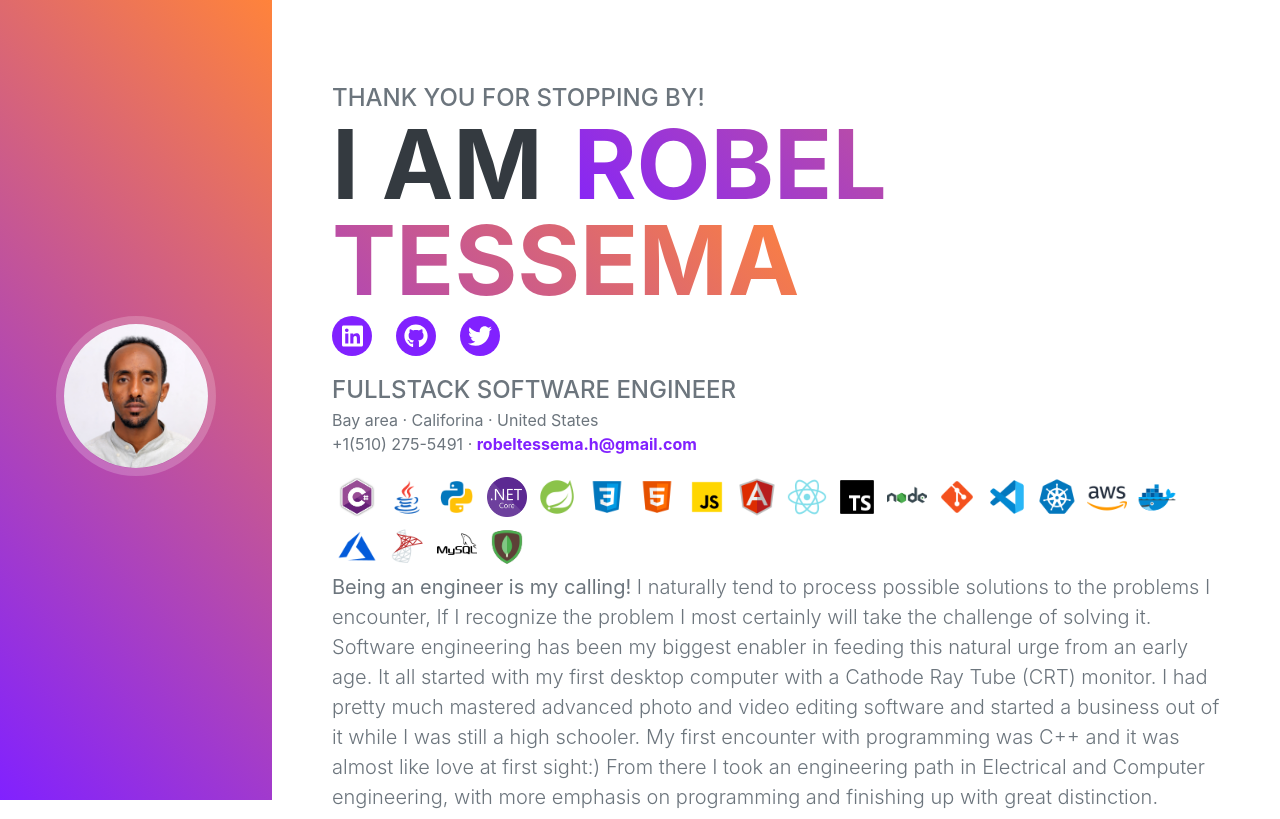
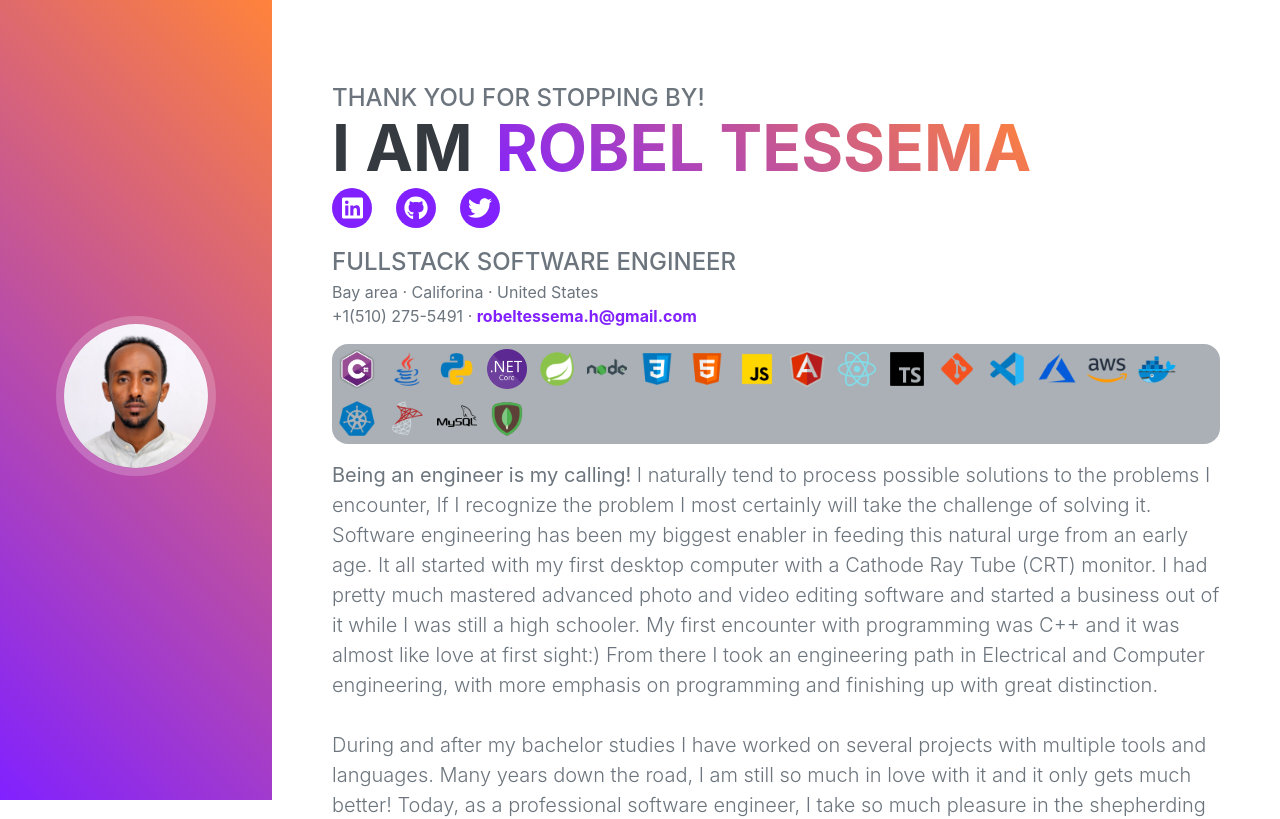
Before and after one commit to robivictor/robivictor.github.io, a React (Create React App) app: page / in a window 1280 px wide. Shown: the top 819 px of the page. Built offline with nearby package versions, Linux system fonts and the light colour scheme; the HTML template or start-up script is replaced by a standard one; a web font is replaced by a local one.

Commit message:
Few changes

```diff
--- a/public/css/custom.css
+++ b/public/css/custom.css
@@ -38,11 +38,11 @@ padding-left: 5px;
 
 .techStack{
   border-radius: 1em;
-  background: #ffffff7a;
+  background:#aab0b5;
   display: flex;
   flex-direction: row;
   flex-wrap: wrap;
-  column-count: 7;
+  margin-bottom: 1em ;
 }
 
 .pd-1em{
--- a/src/Components/TechStack.js
+++ b/src/Components/TechStack.js
@@ -32,6 +32,7 @@ class techStack extends Component {
         <img className="icon" src={python} alt="python" />
         <img className="icon" src={dotnetcore} alt="dotnetcore" />
         <img className="icon" src={spring} alt="spring" />
+        <img className="icon" src={nodejs} alt="nodejs" />
 
         <img className="icon" src={css} alt="css3" />
         <img className="icon" src={html} alt="html" />
@@ -39,14 +40,15 @@ class techStack extends Component {
         <img className="icon" src={angular} alt="angular" />
         <img className="icon" src={react} alt="react" />
         <img className="icon" src={typescript} alt="typescript" />
-        <img className="icon" src={nodejs} alt="nodejs" />
+
 
         <img className="icon" src={git} alt="git" />
         <img className="icon" src={vscode} alt="typescript" />
-        <img className="icon" src={kubernetes} alt="kubernetes" />
+        <img className="icon" src={azure} alt="azure" />
         <img className="icon" src={aws} alt="aws" />
         <img className="icon" src={docker} alt="angular" />
-        <img className="icon" src={azure} alt="azure" />
+        <img className="icon" src={kubernetes} alt="kubernetes" />
+
 
         <img className="icon" src={mssql} alt="mssql" />
         <img className="icon" src={mysql} alt="mysql" />
```
Also changed, not shown: public/css/styles.css.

=-=-=-=-=

Task to complete:
Pictures aside, repeat every line of the data above exactly.

Reply:
Before and after one commit to robivictor/robivictor.github.io, a React (Create React App) app: page / in a window 1280 px wide. Shown: the top 819 px of the page. Built offline with nearby package versions, Linux system fonts and the light colour scheme; the HTML template or start-up script is replaced by a standard one; a web font is replaced by a local one.

Commit message:
Few changes

```diff
--- a/public/css/custom.css
+++ b/public/css/custom.css
@@ -38,11 +38,11 @@ padding-left: 5px;
 
 .techStack{
   border-radius: 1em;
-  background: #ffffff7a;
+  background:#aab0b5;
   display: flex;
   flex-direction: row;
   flex-wrap: wrap;
-  column-count: 7;
+  margin-bottom: 1em ;
 }
 
 .pd-1em{
--- a/src/Components/TechStack.js
+++ b/src/Components/TechStack.js
@@ -32,6 +32,7 @@ class techStack extends Component {
         <img className="icon" src={python} alt="python" />
         <img className="icon" src={dotnetcore} alt="dotnetcore" />
         <img className="icon" src={spring} alt="spring" />
+        <img className="icon" src={nodejs} alt="nodejs" />
 
         <img className="icon" src={css} alt="css3" />
         <img className="icon" src={html} alt="html" />
@@ -39,14 +40,15 @@ class techStack extends Component {
         <img className="icon" src={angular} alt="angular" />
         <img className="icon" src={react} alt="react" />
         <img className="icon" src={typescript} alt="typescript" />
-        <img className="icon" src={nodejs} alt="nodejs" />
+
 
         <img className="icon" src={git} alt="git" />
         <img className="icon" src={vscode} alt="typescript" />
-        <img className="icon" src={kubernetes} alt="kubernetes" />
+        <img className="icon" src={azure} alt="azure" />
         <img className="icon" src={aws} alt="aws" />
         <img className="icon" src={docker} alt="angular" />
-        <img className="icon" src={azure} alt="azure" />
+        <img className="icon" src={kubernetes} alt="kubernetes" />
+
 
         <img className="icon" src={mssql} alt="mssql" />
         <img className="icon" src={mysql} alt="mysql" />
```
Also changed, not shown: public/css/styles.css.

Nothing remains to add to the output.